I never did start using plastic sheet protectors, but over time my own personal “Things to Do Soon” folder evolved into a decent filing system. I am proud to announce my desk no longer looks like I am building a fort.
Even more surprising, the filing systems in the “Piles and Files” chapter of my book See Me After Class have gotten serious love in Amazon reviews. The chapter provides several simple systems meant to serve as an adjustable starting point.
• A low-maintenance, one-box filing system for almost any paper that touches your desk
• A five-tray (maybe four-tray) system for daily teacher paperwork
• Two types of student record folders and how to maintain them
Try My Five-Tray System
Here is a description of the five-tray system I use, which you can create quickly using stackable trays within reach of your desk.
This is where you put incoming paperwork you actually need to handle, including papers that get delivered to your classroom, and the most important papers from your office mailbox.
Note: Not everything that you find in your office mailbox should make it to this file. In fact, much of what ends up in your mailbox – catalogues, special offers for union-member car insurance, etc. – is stuff you can leave in the recycling bin in the main office.
The inbox should only contain papers that require action on your part. Best of all, if you can train yourself to always put these papers in the inbox and then only look in the inbox for papers that require action, your desk will stay clean. Or so I’ve heard.
✻ Papers to Grade
This is where you put papers you plan to grade and record in your grade book, divided into folders by period or subject. When you collect an assignment from the class, put a binder clip around the stack of papers and put it in the appropriate folder. Then put the folder back in the tray and pull it out during the time you’ve scheduled to grade papers.
✻ The “Middle” File
This is where you put student work that you’re pretty sure won’t make it into your grade book (If you don’t know what I’m talking about, there is more detail on this in the Grading Work Without Hating Work chapter). This file acts as a secret, time-release garbage can behind your desk that will save you the trouble of sorting through a three-foot pile of papers. Label it with a vague-yet-important-sounding name.
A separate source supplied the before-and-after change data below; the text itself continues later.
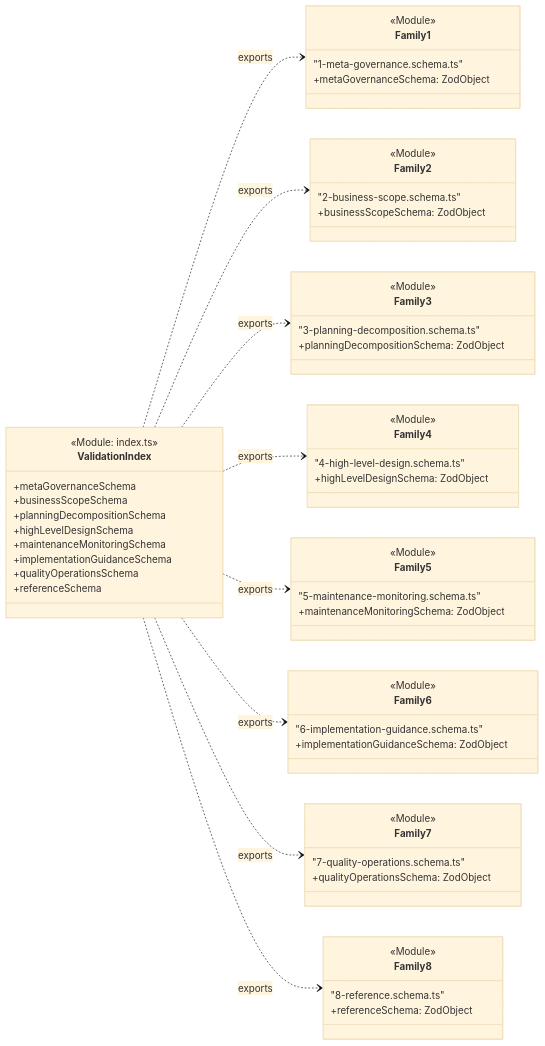
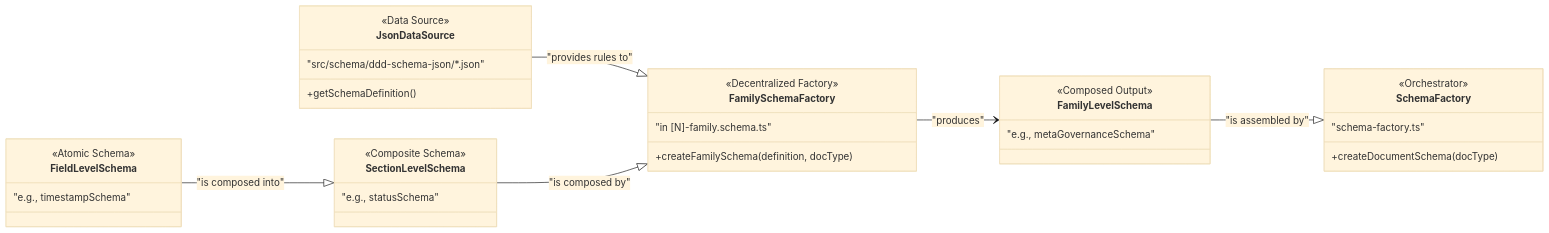
One commit to livelifelively/documentation-driven-development-tools changed the second of 4 diagrams in docs/requirements/p1-p6.t32-define-section-content-schemas.task.md. Above: the diagram before and after it, drawn with Mermaid (base theme). The commit also changed other lines of this file and 29 other files, not shown here.

````diff
--- a/docs/requirements/p1-p6.t32-define-section-content-schemas.task.md
+++ b/docs/requirements/p1-p6.t32-define-section-content-schemas.task.md
@@ -89,66 +108,44 @@
 ```mermaid
 classDiagram
     direction LR
 
-    class Family1 {
-        <<Module>>
-        "1-meta-governance.schema.ts"
-        +metaGovernanceSchema: ZodObject
-    }
-    class Family2 {
-        <<Module>>
-        "2-business-scope.schema.ts"
-        +businessScopeSchema: ZodObject
-    }
-    class Family3 {
-        <<Module>>
-        "3-planning-decomposition.schema.ts"
-        +planningDecompositionSchema: ZodObject
-    }
-    class Family4 {
-        <<Module>>
-        "4-high-level-design.schema.ts"
-        +highLevelDesignSchema: ZodObject
-    }
-    class Family5 {
-        <<Module>>
-        "5-maintenance-monitoring.schema.ts"
-        +maintenanceMonitoringSchema: ZodObject
-    }
-    class Family6 {
-        <<Module>>
-        "6-implementation-guidance.schema.ts"
-        +implementationGuidanceSchema: ZodObject
-    }
-    class Family7 {
-        <<Module>>
-        "7-quality-operations.schema.ts"
-        +qualityOperationsSchema: ZodObject
-    }
-    class Family8 {
-        <<Module>>
-        "8-reference.schema.ts"
-        +referenceSchema: ZodObject
+    class JsonDataSource {
+        <<Data Source>>
+        "src/schema/ddd-schema-json/*.json"
+        +getSchemaDefinition()
     }
 
-    class ValidationIndex {
-        <<Module: index.ts>>
-        +metaGovernanceSchema
-        +businessScopeSchema
-        +planningDecompositionSchema
-        +highLevelDesignSchema
-        +maintenanceMonitoringSchema
-        +implementationGuidanceSchema
-        +qualityOperationsSchema
-        +referenceSchema
+    class FieldLevelSchema {
+        <<Atomic Schema>>
+        "e.g., timestampSchema"
     }
 
-    ValidationIndex ..> Family1 : exports
-    ValidationIndex ..> Family2 : exports
-    ValidationIndex ..> Family3 : exports
-    ValidationIndex ..> Family4 : exports
-    ValidationIndex ..> Family5 : exports
-    ValidationIndex ..> Family6 : exports
-    ValidationIndex ..> Family7 : exports
-    ValidationIndex ..> Family8 : exports
+    class SectionLevelSchema {
+        <<Composite Schema>>
+        "e.g., statusSchema"
+    }
+
+    class FamilySchemaFactory {
+        <<Decentralized Factory>>
+        "in [N]-family.schema.ts"
+        +createFamilySchema(definition, docType)
+    }
+
+    class FamilyLevelSchema {
+        <<Composed Output>>
+        "e.g., metaGovernanceSchema"
+    }
+
+    class SchemaFactory {
+        <<Orchestrator>>
+        "schema-factory.ts"
+        +createDocumentSchema(docType)
+    }
+
+    JsonDataSource --|> FamilySchemaFactory : "provides rules to"
+    FieldLevelSchema --|> SectionLevelSchema : "is composed into"
+    SectionLevelSchema --|> FamilySchemaFactory : "is composed by"
+    FamilySchemaFactory --> FamilyLevelSchema : "produces"
+    FamilyLevelSchema --|> SchemaFactory : "is assembled by"
+
 ```
````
If an assignment is just for practice, file the papers here when you collect them. Eventually you can discard them if no one has asked about them. On the other hand, if a student alludes to something in an essay that you should have read, you’ll know where to find it.
✻ Parents to Contact
If you use a student record folder system similar to the one I describe in my book, this is where you’ll keep track of parents you need to contact. When you need to contact a parent, remove the student’s record folder from your file drawer and place it in this tray. After you have spoken to the parent, document the conversation and refile the folder. If you have another system for managing parent contact, you don’t need this tray (unless you use it for energy snacks).
✻ Papers to File or Hand Back
This is where you keep graded work that needs to be filed in student work folders or passed back to students. Divide these into class periods if applicable. If you have student aides who pass back or file graded work, this is where they should look for it.
If you have a comparable or better system, please share!
Roxanna Elden is the author of See Me After Class: Advice for Teachers by Teachers, a funny, honest, practical guide (now in its 2nd edition) with stories and tips from teachers around the country. She also speaks around the country, providing training and support for teachers and the people who love them. To learn more or sign up to receive free content, visit www.roxannaelden.com.